- Recycled Tissue and Toilet Paper Guide
Install A Toilet That Uses Less Water
Toilets use water. A lot of it. And as people who live with IBD, we do a lot of flushing when we’re in a flare-up. Many environmental groups agree that a dual-flush toilet is the best at saving water. What dual-flush means is not that the toilet flushes twice, but that there are two options for flushing. The first option is often called a “rinse” and it may use a gallon of water or less. This is useful for liquid waste which will go down the toilet easier. The second flush choice is for more solid waste, like stool. While it may seem like a small thing because people with IBD might use the solid flush more often, over time these toilets will use a lot less water. And if you’re working hard to keep hydrated, you are doing a lot of urinating usually and all those flushes add up.
But what if you don’t need a new toilet? Older toilets can be retrofit to turn them into dual-flushers. It’s a cheaper, do-it-yourself option that can help turn those older models that use a lot of water into one that’s more environmentally friendly. Another option is to convert older toilets into low-flow, which would use less than 2 gallons of water per flush.
Bigger changes you can make: A waterless, or dry toilet, is a truly green option. These toilets use no water at all, and are often also called composing toilets. These are not common but they might be a good choice for areas where there are not sewer lines and septic tanks are used. In addition, for those who garden, the output could be used as fertilizer.
More about toilets:
- Convert a Toilet to a Dual-Flush
- How To Convert Any Toilet to a Low-Flow Toilet
- Composting Toilet Systems
Choosing Cleaning Products
Many people with IBD like to keep the bathroom clean and smelling as fresh as possible, so after paper and water, this is another area that can be tweaked to include environmentally-friendly options. Sometimes it’s thought that “green” cleaning products don’t do as well to kill germs but that’s not often the case. Check with your care team if you have, for instance, a serious bacterial infection like Clostridium difficile, on how to clean your bathroom. Cleaning is not the same thing as disinfecting. But for everyday washing up, there are good choices that will kill the bugs and will not pollute and/or are manufactured in a more environmentally conscious way. Myself, I’ve been using the same bottle of Simple Green for everything: I dilute it with water and it’s usually all I need. I save so much money on cleaning products!
Bigger changes you can make: The cleaning product industry has us all thinking we need to buy their products to clean our homes and businesses but in fact, we can make our own cleaner fairly easily. Baking soda, lemon, borax, and other common household substances can be used to make your own cleansers. This is not only environmentally responsible, but also saves money, keeps chemicals out of your home, and can be customized to your own needs and how you like your house to smell. Save a spray bottle from a store-bought cleaning product and use a Sharpie to label it so you know what homemade product it contains.

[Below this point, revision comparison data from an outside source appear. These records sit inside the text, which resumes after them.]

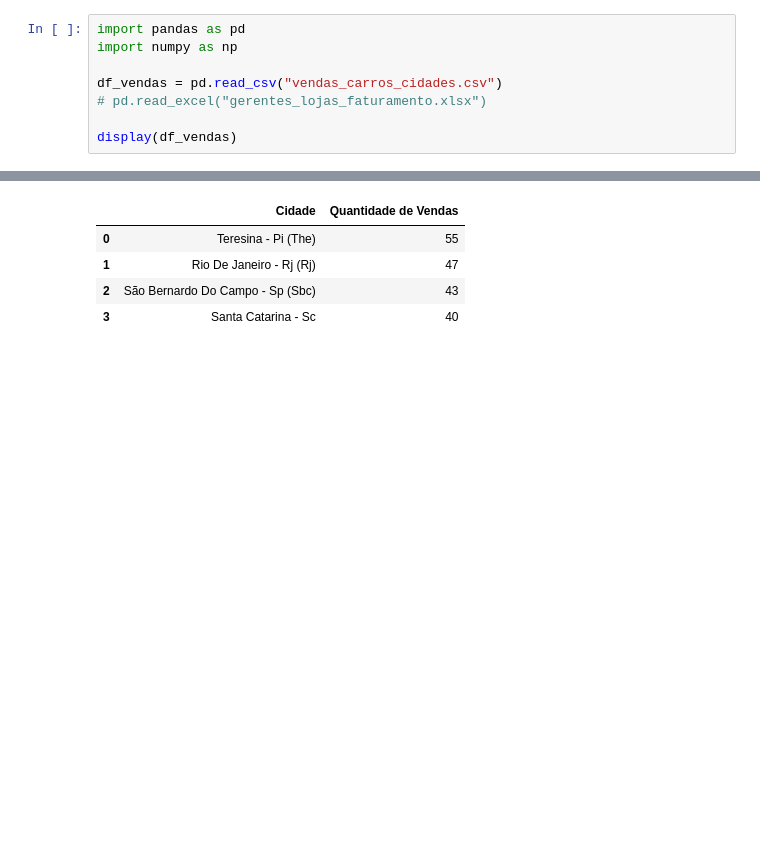
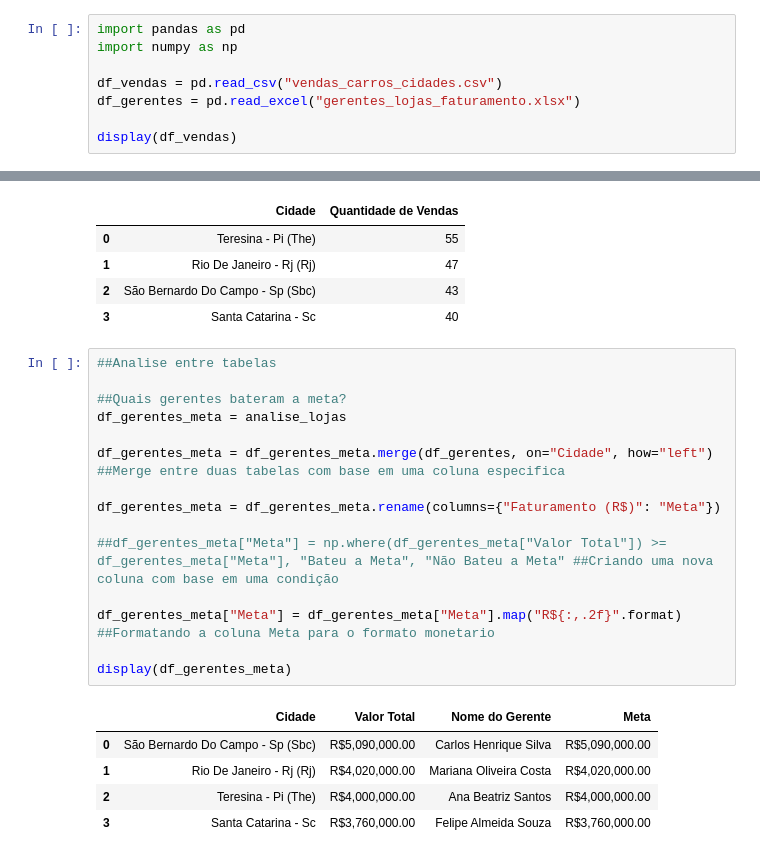
Before and after one commit to TheSousaC/PYTHON, a Jupyter notebook: estudos-bibliotecas/pandas_py/main.ipynb, the cells around one changed output, grey strips where cells are left out. Cells and saved outputs as stored; diff of their text form; blank space fills up the shorter version.

Commit message:
Agrupando tabelas

```diff
--- a/estudos-bibliotecas/pandas_py/pandas_supremo.ipynb
+++ b/estudos-bibliotecas/pandas_py/main.ipynb
@@ -3,7 +3,7 @@ import pandas as pd
 import numpy as np
 
 df_vendas = pd.read_csv("vendas_carros_cidades.csv")
-# pd.read_excel("gerentes_lojas_faturamento.xlsx")
+df_gerentes = pd.read_excel("gerentes_lojas_faturamento.xlsx")
 
 display(df_vendas)
 # %% [output]
@@ -251,3 +251,24 @@ display(analise_qnt_lojas)
 | 1 | Rio De Janeiro - Rj (Rj) | 47 |
 | 2 | São Bernardo Do Campo - Sp (Sbc) | 43 |
 | 3 | Santa Catarina - Sc | 40 |
+# %%
+##Analise entre tabelas
+
+##Quais gerentes bateram a meta?
+df_gerentes_meta = analise_lojas
+
+df_gerentes_meta = df_gerentes_meta.merge(df_gerentes, on="Cidade", how="left") ##Merge entre duas tabelas com base em uma coluna especifica
+
+df_gerentes_meta = df_gerentes_meta.rename(columns={"Faturamento (R$)": "Meta"})
+
+##df_gerentes_meta["Meta"] = np.where(df_gerentes_meta["Valor Total"]) >= df_gerentes_meta["Meta"], "Bateu a Meta", "Não Bateu a Meta" ##Criando uma nova coluna com base em uma condição
+
+df_gerentes_meta["Meta"] = df_gerentes_meta["Meta"].map("R${:,.2f}".format) ##Formatando a coluna Meta para o formato monetario
+
+display(df_gerentes_meta)
+# %% [output]
+|  | Cidade | Valor Total | Nome do Gerente | Meta |
+| 0 | São Bernardo Do Campo - Sp (Sbc) | R$5,090,000.00 | Carlos Henrique Silva | R$5,090,000.00 |
+| 1 | Rio De Janeiro - Rj (Rj) | R$4,020,000.00 | Mariana Oliveira Costa | R$4,020,000.00 |
+| 2 | Teresina - Pi (The) | R$4,000,000.00 | Ana Beatriz Santos | R$4,000,000.00 |
+| 3 | Santa Catarina - Sc | R$3,760,000.00 | Felipe Almeida Souza | R$3,760,000.00 |
```
Also changed, not shown: 1 other file.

Properly Dispose of Medication
Most people with IBD receive medication to either put the disease in remission or to keep it there. On occasion, there could be leftover medication or expired medications. There is a correct way to dispose of medication, and an incorrect way. At issue is the traces of medications that are ending up in our water supply around the world. In most cases, water is not treated to remove trace levels of medications. This is a long-term problem that requires a more comprehensive solution, but we can take steps as individuals to avoid adding to it. Proper medication disposal is usually done by handing them over to a pharmacy or a local government source. Most communities have medication take-back days: check with your local officials to find out when they happen in your area.
Bigger changes you can make: Volunteers are always needed at these and other events. Reach out to your local IBD support groups to let everyone know when take-back days for prescription drugs are scheduled.
- Dispose My Meds Locator
- Drug Enforcement Administration (DEA) coordinated National Take Back Day (updated prior to national events, typically in April and September)
- Proper Disposal of Prescription Drugs